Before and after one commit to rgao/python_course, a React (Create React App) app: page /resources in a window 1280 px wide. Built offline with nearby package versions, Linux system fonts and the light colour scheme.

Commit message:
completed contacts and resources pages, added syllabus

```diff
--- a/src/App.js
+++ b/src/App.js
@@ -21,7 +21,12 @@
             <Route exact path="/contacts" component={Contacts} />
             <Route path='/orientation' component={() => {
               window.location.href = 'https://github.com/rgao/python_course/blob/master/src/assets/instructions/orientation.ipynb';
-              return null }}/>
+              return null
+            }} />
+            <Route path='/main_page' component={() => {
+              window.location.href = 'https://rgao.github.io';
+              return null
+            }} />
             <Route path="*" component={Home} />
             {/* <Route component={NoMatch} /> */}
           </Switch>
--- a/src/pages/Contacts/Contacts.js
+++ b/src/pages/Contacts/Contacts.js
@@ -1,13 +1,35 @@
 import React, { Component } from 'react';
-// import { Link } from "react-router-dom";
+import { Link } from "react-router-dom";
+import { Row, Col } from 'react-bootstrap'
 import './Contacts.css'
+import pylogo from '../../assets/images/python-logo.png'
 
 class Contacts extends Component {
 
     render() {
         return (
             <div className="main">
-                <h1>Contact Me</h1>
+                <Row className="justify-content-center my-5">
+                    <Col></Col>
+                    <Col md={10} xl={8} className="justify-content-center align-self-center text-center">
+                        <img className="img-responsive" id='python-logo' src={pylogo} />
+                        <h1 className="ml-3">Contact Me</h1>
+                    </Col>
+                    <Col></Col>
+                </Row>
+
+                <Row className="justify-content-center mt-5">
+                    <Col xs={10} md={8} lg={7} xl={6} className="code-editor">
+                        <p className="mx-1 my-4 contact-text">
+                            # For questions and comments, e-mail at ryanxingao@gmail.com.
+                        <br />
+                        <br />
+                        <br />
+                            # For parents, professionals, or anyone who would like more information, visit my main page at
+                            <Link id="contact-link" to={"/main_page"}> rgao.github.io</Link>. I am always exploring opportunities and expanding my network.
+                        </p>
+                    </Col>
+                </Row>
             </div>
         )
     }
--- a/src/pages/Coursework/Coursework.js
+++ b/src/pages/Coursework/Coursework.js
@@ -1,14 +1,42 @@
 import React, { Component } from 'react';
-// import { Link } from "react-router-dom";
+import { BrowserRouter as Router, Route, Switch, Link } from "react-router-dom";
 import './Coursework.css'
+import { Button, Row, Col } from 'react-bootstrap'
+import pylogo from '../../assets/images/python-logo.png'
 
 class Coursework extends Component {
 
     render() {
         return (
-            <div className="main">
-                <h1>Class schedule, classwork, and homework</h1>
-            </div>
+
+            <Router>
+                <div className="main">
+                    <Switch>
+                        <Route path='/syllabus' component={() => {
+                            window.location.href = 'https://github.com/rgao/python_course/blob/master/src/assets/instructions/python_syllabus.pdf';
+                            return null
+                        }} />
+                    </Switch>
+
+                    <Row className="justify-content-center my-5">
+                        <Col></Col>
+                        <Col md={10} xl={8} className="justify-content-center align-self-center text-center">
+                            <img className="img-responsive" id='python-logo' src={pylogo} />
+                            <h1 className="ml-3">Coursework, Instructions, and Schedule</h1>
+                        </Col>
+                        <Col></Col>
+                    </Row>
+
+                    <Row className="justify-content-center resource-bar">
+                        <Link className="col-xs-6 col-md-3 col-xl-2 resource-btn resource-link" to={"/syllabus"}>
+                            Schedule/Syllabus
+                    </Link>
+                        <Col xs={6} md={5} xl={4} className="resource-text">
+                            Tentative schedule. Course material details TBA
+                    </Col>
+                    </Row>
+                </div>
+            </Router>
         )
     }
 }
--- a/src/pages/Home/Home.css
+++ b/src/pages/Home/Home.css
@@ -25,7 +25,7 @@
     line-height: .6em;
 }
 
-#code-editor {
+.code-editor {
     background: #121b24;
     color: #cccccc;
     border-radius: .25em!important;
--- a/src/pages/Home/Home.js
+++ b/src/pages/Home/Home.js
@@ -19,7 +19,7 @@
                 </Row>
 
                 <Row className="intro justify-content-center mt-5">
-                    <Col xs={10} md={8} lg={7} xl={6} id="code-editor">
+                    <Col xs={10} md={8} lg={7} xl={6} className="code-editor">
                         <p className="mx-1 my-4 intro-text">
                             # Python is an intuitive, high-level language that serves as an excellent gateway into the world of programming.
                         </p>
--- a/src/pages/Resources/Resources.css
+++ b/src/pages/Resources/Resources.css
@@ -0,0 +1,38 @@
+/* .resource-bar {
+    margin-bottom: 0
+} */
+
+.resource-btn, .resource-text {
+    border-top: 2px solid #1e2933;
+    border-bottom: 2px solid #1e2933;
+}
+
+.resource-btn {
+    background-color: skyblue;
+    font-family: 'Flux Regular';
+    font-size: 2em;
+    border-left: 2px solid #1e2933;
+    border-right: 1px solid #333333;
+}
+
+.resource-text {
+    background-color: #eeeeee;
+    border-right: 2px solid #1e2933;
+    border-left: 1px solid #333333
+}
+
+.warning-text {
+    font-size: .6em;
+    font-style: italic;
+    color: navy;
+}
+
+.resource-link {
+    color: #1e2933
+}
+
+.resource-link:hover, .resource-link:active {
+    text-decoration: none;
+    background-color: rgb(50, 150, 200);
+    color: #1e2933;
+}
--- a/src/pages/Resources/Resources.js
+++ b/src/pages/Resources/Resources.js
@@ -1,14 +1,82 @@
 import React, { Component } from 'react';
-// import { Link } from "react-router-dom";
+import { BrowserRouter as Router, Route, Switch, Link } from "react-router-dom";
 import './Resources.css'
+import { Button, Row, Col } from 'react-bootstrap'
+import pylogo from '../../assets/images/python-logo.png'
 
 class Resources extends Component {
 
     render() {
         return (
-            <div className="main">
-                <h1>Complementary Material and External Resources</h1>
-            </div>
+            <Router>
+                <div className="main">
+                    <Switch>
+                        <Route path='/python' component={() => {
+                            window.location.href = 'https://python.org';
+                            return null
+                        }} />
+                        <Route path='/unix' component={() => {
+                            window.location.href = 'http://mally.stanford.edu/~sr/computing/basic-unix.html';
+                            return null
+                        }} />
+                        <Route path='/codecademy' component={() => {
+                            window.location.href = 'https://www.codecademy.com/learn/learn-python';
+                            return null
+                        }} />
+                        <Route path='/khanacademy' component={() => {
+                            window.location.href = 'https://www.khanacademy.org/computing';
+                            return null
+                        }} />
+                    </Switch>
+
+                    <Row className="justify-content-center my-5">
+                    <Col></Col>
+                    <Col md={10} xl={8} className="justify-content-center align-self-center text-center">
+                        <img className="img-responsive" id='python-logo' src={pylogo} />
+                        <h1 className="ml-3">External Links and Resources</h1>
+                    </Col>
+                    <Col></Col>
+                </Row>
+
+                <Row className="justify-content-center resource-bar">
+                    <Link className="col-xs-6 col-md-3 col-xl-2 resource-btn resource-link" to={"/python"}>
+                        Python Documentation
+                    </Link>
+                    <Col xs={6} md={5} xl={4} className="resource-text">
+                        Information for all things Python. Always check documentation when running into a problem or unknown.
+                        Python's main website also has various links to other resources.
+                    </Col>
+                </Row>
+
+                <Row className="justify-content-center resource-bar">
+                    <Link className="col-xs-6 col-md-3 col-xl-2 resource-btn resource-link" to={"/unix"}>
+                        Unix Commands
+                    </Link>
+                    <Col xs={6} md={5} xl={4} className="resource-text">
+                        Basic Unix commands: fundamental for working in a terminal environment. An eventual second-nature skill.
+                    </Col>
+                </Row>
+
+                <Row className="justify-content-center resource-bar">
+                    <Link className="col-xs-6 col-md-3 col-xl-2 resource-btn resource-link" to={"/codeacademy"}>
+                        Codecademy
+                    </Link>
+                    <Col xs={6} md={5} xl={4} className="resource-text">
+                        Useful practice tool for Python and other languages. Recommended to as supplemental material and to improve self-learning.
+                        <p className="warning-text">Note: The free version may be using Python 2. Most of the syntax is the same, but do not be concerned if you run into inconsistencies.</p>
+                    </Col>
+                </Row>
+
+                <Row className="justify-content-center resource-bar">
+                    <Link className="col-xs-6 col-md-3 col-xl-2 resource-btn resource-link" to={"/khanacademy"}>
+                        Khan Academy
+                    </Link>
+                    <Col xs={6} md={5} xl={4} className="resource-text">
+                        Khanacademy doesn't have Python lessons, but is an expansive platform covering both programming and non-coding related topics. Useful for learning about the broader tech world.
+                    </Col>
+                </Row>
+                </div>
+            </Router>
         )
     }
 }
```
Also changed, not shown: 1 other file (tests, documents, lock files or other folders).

..........

* Activity
Your response should contain each line of the listing in which the word "extends" occurs.

* Final answer
 class Contacts extends Component {
 class Coursework extends Component {
 class Resources extends Component {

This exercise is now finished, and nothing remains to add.